_WHAT TO PRODUCE_
Exactly as they appear, set down all of the records.

_GIVEN DATA_
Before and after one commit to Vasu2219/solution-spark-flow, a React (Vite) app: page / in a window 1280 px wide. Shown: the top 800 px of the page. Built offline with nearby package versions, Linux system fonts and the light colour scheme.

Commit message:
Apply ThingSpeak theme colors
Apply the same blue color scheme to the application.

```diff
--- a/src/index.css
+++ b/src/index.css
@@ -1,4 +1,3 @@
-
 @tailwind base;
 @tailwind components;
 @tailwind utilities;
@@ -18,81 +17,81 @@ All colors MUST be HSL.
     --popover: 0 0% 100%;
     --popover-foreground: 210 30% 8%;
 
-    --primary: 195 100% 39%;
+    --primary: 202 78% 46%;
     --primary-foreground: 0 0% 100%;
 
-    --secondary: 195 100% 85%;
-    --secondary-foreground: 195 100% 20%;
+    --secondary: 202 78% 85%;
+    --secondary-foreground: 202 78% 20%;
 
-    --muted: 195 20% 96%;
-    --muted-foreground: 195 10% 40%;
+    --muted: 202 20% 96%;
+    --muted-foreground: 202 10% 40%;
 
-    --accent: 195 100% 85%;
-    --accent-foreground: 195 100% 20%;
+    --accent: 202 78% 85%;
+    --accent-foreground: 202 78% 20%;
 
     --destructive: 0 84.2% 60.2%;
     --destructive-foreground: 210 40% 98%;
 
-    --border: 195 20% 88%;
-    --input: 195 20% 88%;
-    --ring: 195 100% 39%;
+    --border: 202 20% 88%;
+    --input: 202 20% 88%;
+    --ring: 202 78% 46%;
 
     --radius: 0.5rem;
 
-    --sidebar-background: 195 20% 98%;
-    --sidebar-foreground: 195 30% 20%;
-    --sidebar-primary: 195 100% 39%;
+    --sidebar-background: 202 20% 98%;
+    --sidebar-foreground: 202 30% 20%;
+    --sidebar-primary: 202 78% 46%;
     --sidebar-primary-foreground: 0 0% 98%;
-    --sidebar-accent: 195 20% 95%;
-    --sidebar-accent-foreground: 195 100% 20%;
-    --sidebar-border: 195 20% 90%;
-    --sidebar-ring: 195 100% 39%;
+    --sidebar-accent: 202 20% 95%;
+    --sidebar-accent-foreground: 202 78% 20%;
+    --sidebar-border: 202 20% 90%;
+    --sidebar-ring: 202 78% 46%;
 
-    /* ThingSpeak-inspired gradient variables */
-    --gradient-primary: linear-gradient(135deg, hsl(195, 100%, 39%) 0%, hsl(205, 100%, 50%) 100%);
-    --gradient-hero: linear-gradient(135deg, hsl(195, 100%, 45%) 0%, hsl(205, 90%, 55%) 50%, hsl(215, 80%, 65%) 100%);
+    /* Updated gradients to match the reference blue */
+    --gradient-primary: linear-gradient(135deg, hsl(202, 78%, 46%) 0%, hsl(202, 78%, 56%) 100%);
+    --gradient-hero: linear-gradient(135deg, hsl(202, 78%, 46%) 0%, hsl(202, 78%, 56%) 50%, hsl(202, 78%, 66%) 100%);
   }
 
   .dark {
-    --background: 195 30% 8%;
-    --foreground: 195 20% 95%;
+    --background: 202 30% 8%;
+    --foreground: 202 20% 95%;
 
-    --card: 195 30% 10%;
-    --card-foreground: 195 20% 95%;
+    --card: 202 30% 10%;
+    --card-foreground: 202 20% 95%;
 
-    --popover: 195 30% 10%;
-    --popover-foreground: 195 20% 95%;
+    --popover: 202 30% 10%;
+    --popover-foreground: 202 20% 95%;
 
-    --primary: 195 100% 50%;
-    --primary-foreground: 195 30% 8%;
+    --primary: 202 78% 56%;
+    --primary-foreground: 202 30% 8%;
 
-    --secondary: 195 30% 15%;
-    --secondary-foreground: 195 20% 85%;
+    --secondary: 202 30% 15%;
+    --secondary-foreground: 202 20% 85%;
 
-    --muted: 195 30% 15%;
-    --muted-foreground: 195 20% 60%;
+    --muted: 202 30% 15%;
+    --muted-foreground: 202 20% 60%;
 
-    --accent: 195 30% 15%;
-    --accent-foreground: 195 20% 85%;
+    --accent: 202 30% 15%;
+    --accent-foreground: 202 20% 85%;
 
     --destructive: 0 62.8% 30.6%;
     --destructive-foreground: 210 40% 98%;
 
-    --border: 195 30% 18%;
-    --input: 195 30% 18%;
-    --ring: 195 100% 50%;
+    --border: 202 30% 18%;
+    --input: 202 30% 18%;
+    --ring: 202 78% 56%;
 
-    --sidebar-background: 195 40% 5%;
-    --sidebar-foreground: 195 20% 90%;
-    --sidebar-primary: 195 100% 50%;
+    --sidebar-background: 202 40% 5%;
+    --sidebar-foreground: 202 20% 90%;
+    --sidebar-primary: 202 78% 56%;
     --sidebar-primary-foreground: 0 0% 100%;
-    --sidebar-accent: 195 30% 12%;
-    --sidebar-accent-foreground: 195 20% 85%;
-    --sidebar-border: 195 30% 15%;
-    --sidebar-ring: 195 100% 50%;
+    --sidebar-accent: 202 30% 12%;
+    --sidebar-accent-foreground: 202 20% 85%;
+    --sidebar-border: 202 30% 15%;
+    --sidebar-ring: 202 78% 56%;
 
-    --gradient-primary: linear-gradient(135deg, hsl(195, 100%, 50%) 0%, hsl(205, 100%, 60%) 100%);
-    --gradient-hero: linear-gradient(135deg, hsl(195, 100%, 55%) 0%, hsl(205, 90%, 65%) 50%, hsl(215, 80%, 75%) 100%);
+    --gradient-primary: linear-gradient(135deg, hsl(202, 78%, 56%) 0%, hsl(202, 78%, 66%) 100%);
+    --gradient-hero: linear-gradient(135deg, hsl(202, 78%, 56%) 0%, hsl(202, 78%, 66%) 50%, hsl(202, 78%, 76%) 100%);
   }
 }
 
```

_ANSWER BELOW_
Before and after one commit to Vasu2219/solution-spark-flow, a React (Vite) app: page / in a window 1280 px wide. Shown: the top 800 px of the page. Built offline with nearby package versions, Linux system fonts and the light colour scheme.

Commit message:
Apply ThingSpeak theme colors
Apply the same blue color scheme to the application.

```diff
--- a/src/index.css
+++ b/src/index.css
@@ -1,4 +1,3 @@
-
 @tailwind base;
 @tailwind components;
 @tailwind utilities;
@@ -18,81 +17,81 @@ All colors MUST be HSL.
     --popover: 0 0% 100%;
     --popover-foreground: 210 30% 8%;
 
-    --primary: 195 100% 39%;
+    --primary: 202 78% 46%;
     --primary-foreground: 0 0% 100%;
 
-    --secondary: 195 100% 85%;
-    --secondary-foreground: 195 100% 20%;
+    --secondary: 202 78% 85%;
+    --secondary-foreground: 202 78% 20%;
 
-    --muted: 195 20% 96%;
-    --muted-foreground: 195 10% 40%;
+    --muted: 202 20% 96%;
+    --muted-foreground: 202 10% 40%;
 
-    --accent: 195 100% 85%;
-    --accent-foreground: 195 100% 20%;
+    --accent: 202 78% 85%;
+    --accent-foreground: 202 78% 20%;
 
     --destructive: 0 84.2% 60.2%;
     --destructive-foreground: 210 40% 98%;
 
-    --border: 195 20% 88%;
-    --input: 195 20% 88%;
-    --ring: 195 100% 39%;
+    --border: 202 20% 88%;
+    --input: 202 20% 88%;
+    --ring: 202 78% 46%;
 
     --radius: 0.5rem;
 
-    --sidebar-background: 195 20% 98%;
-    --sidebar-foreground: 195 30% 20%;
-    --sidebar-primary: 195 100% 39%;
+    --sidebar-background: 202 20% 98%;
+    --sidebar-foreground: 202 30% 20%;
+    --sidebar-primary: 202 78% 46%;
     --sidebar-primary-foreground: 0 0% 98%;
-    --sidebar-accent: 195 20% 95%;
-    --sidebar-accent-foreground: 195 100% 20%;
-    --sidebar-border: 195 20% 90%;
-    --sidebar-ring: 195 100% 39%;
+    --sidebar-accent: 202 20% 95%;
+    --sidebar-accent-foreground: 202 78% 20%;
+    --sidebar-border: 202 20% 90%;
+    --sidebar-ring: 202 78% 46%;
 
-    /* ThingSpeak-inspired gradient variables */
-    --gradient-primary: linear-gradient(135deg, hsl(195, 100%, 39%) 0%, hsl(205, 100%, 50%) 100%);
-    --gradient-hero: linear-gradient(135deg, hsl(195, 100%, 45%) 0%, hsl(205, 90%, 55%) 50%, hsl(215, 80%, 65%) 100%);
+    /* Updated gradients to match the reference blue */
+    --gradient-primary: linear-gradient(135deg, hsl(202, 78%, 46%) 0%, hsl(202, 78%, 56%) 100%);
+    --gradient-hero: linear-gradient(135deg, hsl(202, 78%, 46%) 0%, hsl(202, 78%, 56%) 50%, hsl(202, 78%, 66%) 100%);
   }
 
   .dark {
-    --background: 195 30% 8%;
-    --foreground: 195 20% 95%;
+    --background: 202 30% 8%;
+    --foreground: 202 20% 95%;
 
-    --card: 195 30% 10%;
-    --card-foreground: 195 20% 95%;
+    --card: 202 30% 10%;
+    --card-foreground: 202 20% 95%;
 
-    --popover: 195 30% 10%;
-    --popover-foreground: 195 20% 95%;
+    --popover: 202 30% 10%;
+    --popover-foreground: 202 20% 95%;
 
-    --primary: 195 100% 50%;
-    --primary-foreground: 195 30% 8%;
+    --primary: 202 78% 56%;
+    --primary-foreground: 202 30% 8%;
 
-    --secondary: 195 30% 15%;
-    --secondary-foreground: 195 20% 85%;
+    --secondary: 202 30% 15%;
+    --secondary-foreground: 202 20% 85%;
 
-    --muted: 195 30% 15%;
-    --muted-foreground: 195 20% 60%;
+    --muted: 202 30% 15%;
+    --muted-foreground: 202 20% 60%;
 
-    --accent: 195 30% 15%;
-    --accent-foreground: 195 20% 85%;
+    --accent: 202 30% 15%;
+    --accent-foreground: 202 20% 85%;
 
     --destructive: 0 62.8% 30.6%;
     --destructive-foreground: 210 40% 98%;
 
-    --border: 195 30% 18%;
-    --input: 195 30% 18%;
-    --ring: 195 100% 50%;
+    --border: 202 30% 18%;
+    --input: 202 30% 18%;
+    --ring: 202 78% 56%;
 
-    --sidebar-background: 195 40% 5%;
-    --sidebar-foreground: 195 20% 90%;
-    --sidebar-primary: 195 100% 50%;
+    --sidebar-background: 202 40% 5%;
+    --sidebar-foreground: 202 20% 90%;
+    --sidebar-primary: 202 78% 56%;
     --sidebar-primary-foreground: 0 0% 100%;
-    --sidebar-accent: 195 30% 12%;
-    --sidebar-accent-foreground: 195 20% 85%;
-    --sidebar-border: 195 30% 15%;
-    --sidebar-ring: 195 100% 50%;
+    --sidebar-accent: 202 30% 12%;
+    --sidebar-accent-foreground: 202 20% 85%;
+    --sidebar-border: 202 30% 15%;
+    --sidebar-ring: 202 78% 56%;
 
-    --gradient-primary: linear-gradient(135deg, hsl(195, 100%, 50%) 0%, hsl(205, 100%, 60%) 100%);
-    --gradient-hero: linear-gradient(135deg, hsl(195, 100%, 55%) 0%, hsl(205, 90%, 65%) 50%, hsl(215, 80%, 75%) 100%);
+    --gradient-primary: linear-gradient(135deg, hsl(202, 78%, 56%) 0%, hsl(202, 78%, 66%) 100%);
+    --gradient-hero: linear-gradient(135deg, hsl(202, 78%, 56%) 0%, hsl(202, 78%, 66%) 50%, hsl(202, 78%, 76%) 100%);
   }
 }
 
```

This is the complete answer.